Please, without the pictures, restate every entry exactly.

□ □ □ □ □ □ □

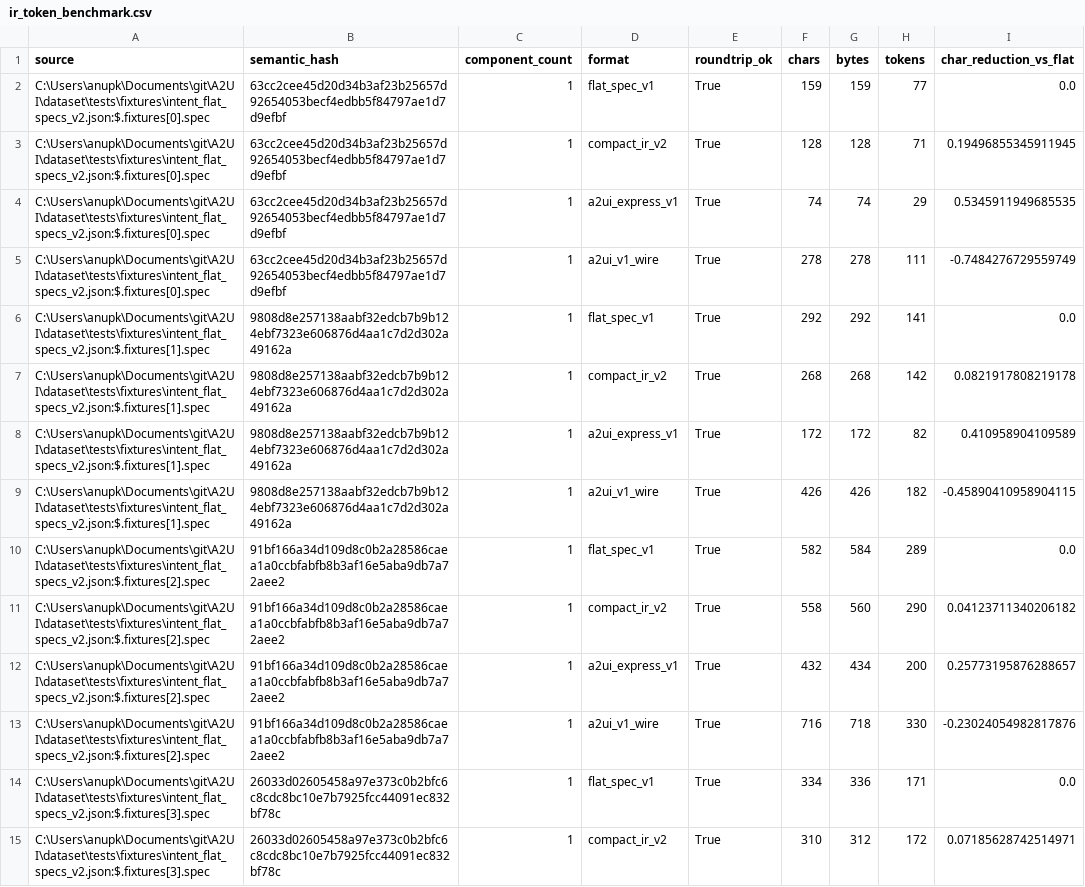
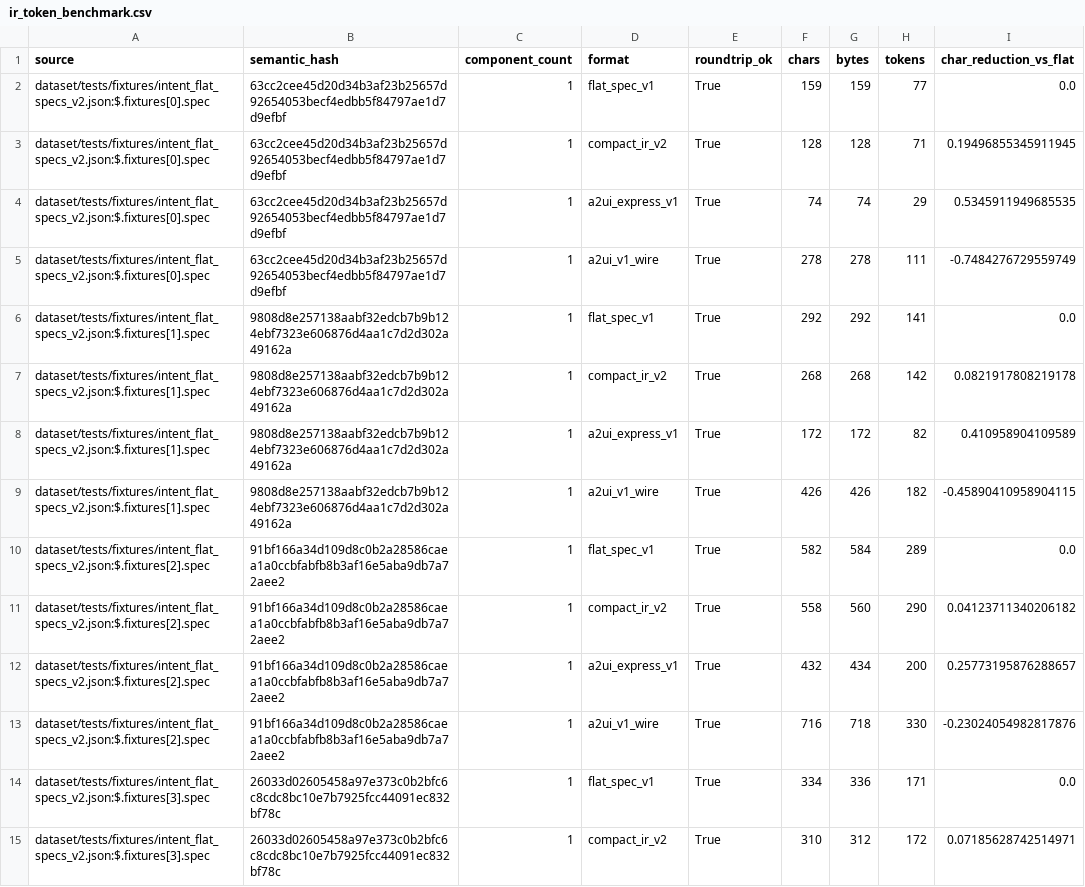
Before and after one commit to anup42/A2UI, a CSV file: docs/review_artifacts/ir_token_benchmark.csv, drawn as a sheet; only a part is shown; the diff covers the shown part only; the diff names each change by its address in the sheet, - before the commit and + after, or states it on an @@ line.

Commit message:
Make IR benchmark paths portable
Record corpus sources relative to the repository and add a regression test so review artifacts do not disclose machine-local checkout paths.

```diff
--- a/docs/review_artifacts/ir_token_benchmark.csv
+++ b/docs/review_artifacts/ir_token_benchmark.csv
-A2:A5 (source): C:\Users\anupk\Documents\git\A2UI\dataset\tests\fixtures\intent_flat_specs_v2.json:$.fixtures[0].spec
+A2:A5 (source): dataset/tests/fixtures/intent_flat_specs_v2.json:$.fixtures[0].spec
-A6:A9 (source): C:\Users\anupk\Documents\git\A2UI\dataset\tests\fixtures\intent_flat_specs_v2.json:$.fixtures[1].spec
+A6:A9 (source): dataset/tests/fixtures/intent_flat_specs_v2.json:$.fixtures[1].spec
-A10:A13 (source): C:\Users\anupk\Documents\git\A2UI\dataset\tests\fixtures\intent_flat_specs_v2.json:$.fixtures[2].spec
+A10:A13 (source): dataset/tests/fixtures/intent_flat_specs_v2.json:$.fixtures[2].spec
-A14:A15 (source): C:\Users\anupk\Documents\git\A2UI\dataset\tests\fixtures\intent_flat_specs_v2.json:$.fixtures[3].spec
+A14:A15 (source): dataset/tests/fixtures/intent_flat_specs_v2.json:$.fixtures[3].spec
```
Also changed, not shown: 114 edited cells elsewhere in this file, 2 other files.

□ □ □ □ □ □ □

• [Exercise result]
Before and after one commit to anup42/A2UI, a CSV file: docs/review_artifacts/ir_token_benchmark.csv, drawn as a sheet; only a part is shown; the diff covers the shown part only; the diff names each change by its address in the sheet, - before the commit and + after, or states it on an @@ line.

Commit message:
Make IR benchmark paths portable
Record corpus sources relative to the repository and add a regression test so review artifacts do not disclose machine-local checkout paths.

```diff
--- a/docs/review_artifacts/ir_token_benchmark.csv
+++ b/docs/review_artifacts/ir_token_benchmark.csv
-A2:A5 (source): C:\Users\anupk\Documents\git\A2UI\dataset\tests\fixtures\intent_flat_specs_v2.json:$.fixtures[0].spec
+A2:A5 (source): dataset/tests/fixtures/intent_flat_specs_v2.json:$.fixtures[0].spec
-A6:A9 (source): C:\Users\anupk\Documents\git\A2UI\dataset\tests\fixtures\intent_flat_specs_v2.json:$.fixtures[1].spec
+A6:A9 (source): dataset/tests/fixtures/intent_flat_specs_v2.json:$.fixtures[1].spec
-A10:A13 (source): C:\Users\anupk\Documents\git\A2UI\dataset\tests\fixtures\intent_flat_specs_v2.json:$.fixtures[2].spec
+A10:A13 (source): dataset/tests/fixtures/intent_flat_specs_v2.json:$.fixtures[2].spec
-A14:A15 (source): C:\Users\anupk\Documents\git\A2UI\dataset\tests\fixtures\intent_flat_specs_v2.json:$.fixtures[3].spec
+A14:A15 (source): dataset/tests/fixtures/intent_flat_specs_v2.json:$.fixtures[3].spec
```
Also changed, not shown: 114 edited cells elsewhere in this file, 2 other files.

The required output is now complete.